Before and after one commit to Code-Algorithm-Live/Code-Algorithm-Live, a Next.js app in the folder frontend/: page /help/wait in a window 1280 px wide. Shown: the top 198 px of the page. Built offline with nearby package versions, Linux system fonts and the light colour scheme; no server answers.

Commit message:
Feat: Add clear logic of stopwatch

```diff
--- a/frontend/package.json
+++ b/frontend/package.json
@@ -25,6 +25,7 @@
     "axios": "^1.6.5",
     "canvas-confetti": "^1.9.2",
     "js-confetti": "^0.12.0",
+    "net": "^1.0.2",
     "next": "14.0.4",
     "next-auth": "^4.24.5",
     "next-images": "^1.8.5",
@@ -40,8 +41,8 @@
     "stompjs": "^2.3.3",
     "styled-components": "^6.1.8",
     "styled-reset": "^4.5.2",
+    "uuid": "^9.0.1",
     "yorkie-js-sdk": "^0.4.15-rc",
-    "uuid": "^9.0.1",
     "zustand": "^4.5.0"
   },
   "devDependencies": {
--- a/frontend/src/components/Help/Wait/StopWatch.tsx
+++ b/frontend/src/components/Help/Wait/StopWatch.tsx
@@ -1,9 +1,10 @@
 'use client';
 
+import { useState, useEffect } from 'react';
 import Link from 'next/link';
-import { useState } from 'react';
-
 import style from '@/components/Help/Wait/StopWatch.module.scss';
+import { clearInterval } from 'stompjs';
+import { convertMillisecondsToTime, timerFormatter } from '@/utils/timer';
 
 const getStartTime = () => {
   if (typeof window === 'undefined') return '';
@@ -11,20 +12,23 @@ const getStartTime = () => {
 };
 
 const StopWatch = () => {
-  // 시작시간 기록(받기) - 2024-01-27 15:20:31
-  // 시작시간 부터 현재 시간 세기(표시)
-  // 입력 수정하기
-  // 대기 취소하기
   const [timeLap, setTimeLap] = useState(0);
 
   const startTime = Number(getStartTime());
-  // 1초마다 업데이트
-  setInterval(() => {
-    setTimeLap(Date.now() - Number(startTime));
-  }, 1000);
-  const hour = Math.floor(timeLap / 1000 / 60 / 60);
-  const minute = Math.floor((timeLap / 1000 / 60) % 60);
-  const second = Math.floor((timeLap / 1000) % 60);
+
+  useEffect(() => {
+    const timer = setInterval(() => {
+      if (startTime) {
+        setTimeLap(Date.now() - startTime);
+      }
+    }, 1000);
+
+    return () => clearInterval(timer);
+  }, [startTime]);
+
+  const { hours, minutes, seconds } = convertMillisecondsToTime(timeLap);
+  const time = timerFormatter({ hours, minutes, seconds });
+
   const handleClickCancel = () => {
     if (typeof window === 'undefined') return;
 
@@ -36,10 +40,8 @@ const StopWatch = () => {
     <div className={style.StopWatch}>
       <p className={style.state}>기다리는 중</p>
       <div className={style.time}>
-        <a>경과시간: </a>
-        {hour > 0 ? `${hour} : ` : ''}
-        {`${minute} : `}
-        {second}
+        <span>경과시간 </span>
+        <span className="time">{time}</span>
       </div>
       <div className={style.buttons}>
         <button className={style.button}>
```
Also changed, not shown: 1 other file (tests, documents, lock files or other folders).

Prompt> Each record above needs to be set down again, word for word.

Exercise response>
Before and after one commit to Code-Algorithm-Live/Code-Algorithm-Live, a Next.js app in the folder frontend/: page /help/wait in a window 1280 px wide. Shown: the top 198 px of the page. Built offline with nearby package versions, Linux system fonts and the light colour scheme; no server answers.

Commit message:
Feat: Add clear logic of stopwatch

```diff
--- a/frontend/package.json
+++ b/frontend/package.json
@@ -25,6 +25,7 @@
     "axios": "^1.6.5",
     "canvas-confetti": "^1.9.2",
     "js-confetti": "^0.12.0",
+    "net": "^1.0.2",
     "next": "14.0.4",
     "next-auth": "^4.24.5",
     "next-images": "^1.8.5",
@@ -40,8 +41,8 @@
     "stompjs": "^2.3.3",
     "styled-components": "^6.1.8",
     "styled-reset": "^4.5.2",
+    "uuid": "^9.0.1",
     "yorkie-js-sdk": "^0.4.15-rc",
-    "uuid": "^9.0.1",
     "zustand": "^4.5.0"
   },
   "devDependencies": {
--- a/frontend/src/components/Help/Wait/StopWatch.tsx
+++ b/frontend/src/components/Help/Wait/StopWatch.tsx
@@ -1,9 +1,10 @@
 'use client';
 
+import { useState, useEffect } from 'react';
 import Link from 'next/link';
-import { useState } from 'react';
-
 import style from '@/components/Help/Wait/StopWatch.module.scss';
+import { clearInterval } from 'stompjs';
+import { convertMillisecondsToTime, timerFormatter } from '@/utils/timer';
 
 const getStartTime = () => {
   if (typeof window === 'undefined') return '';
@@ -11,20 +12,23 @@ const getStartTime = () => {
 };
 
 const StopWatch = () => {
-  // 시작시간 기록(받기) - 2024-01-27 15:20:31
-  // 시작시간 부터 현재 시간 세기(표시)
-  // 입력 수정하기
-  // 대기 취소하기
   const [timeLap, setTimeLap] = useState(0);
 
   const startTime = Number(getStartTime());
-  // 1초마다 업데이트
-  setInterval(() => {
-    setTimeLap(Date.now() - Number(startTime));
-  }, 1000);
-  const hour = Math.floor(timeLap / 1000 / 60 / 60);
-  const minute = Math.floor((timeLap / 1000 / 60) % 60);
-  const second = Math.floor((timeLap / 1000) % 60);
+
+  useEffect(() => {
+    const timer = setInterval(() => {
+      if (startTime) {
+        setTimeLap(Date.now() - startTime);
+      }
+    }, 1000);
+
+    return () => clearInterval(timer);
+  }, [startTime]);
+
+  const { hours, minutes, seconds } = convertMillisecondsToTime(timeLap);
+  const time = timerFormatter({ hours, minutes, seconds });
+
   const handleClickCancel = () => {
     if (typeof window === 'undefined') return;
 
@@ -36,10 +40,8 @@ const StopWatch = () => {
     <div className={style.StopWatch}>
       <p className={style.state}>기다리는 중</p>
       <div className={style.time}>
-        <a>경과시간: </a>
-        {hour > 0 ? `${hour} : ` : ''}
-        {`${minute} : `}
-        {second}
+        <span>경과시간 </span>
+        <span className="time">{time}</span>
       </div>
       <div className={style.buttons}>
         <button className={style.button}>
```
Also changed, not shown: 1 other file (tests, documents, lock files or other folders).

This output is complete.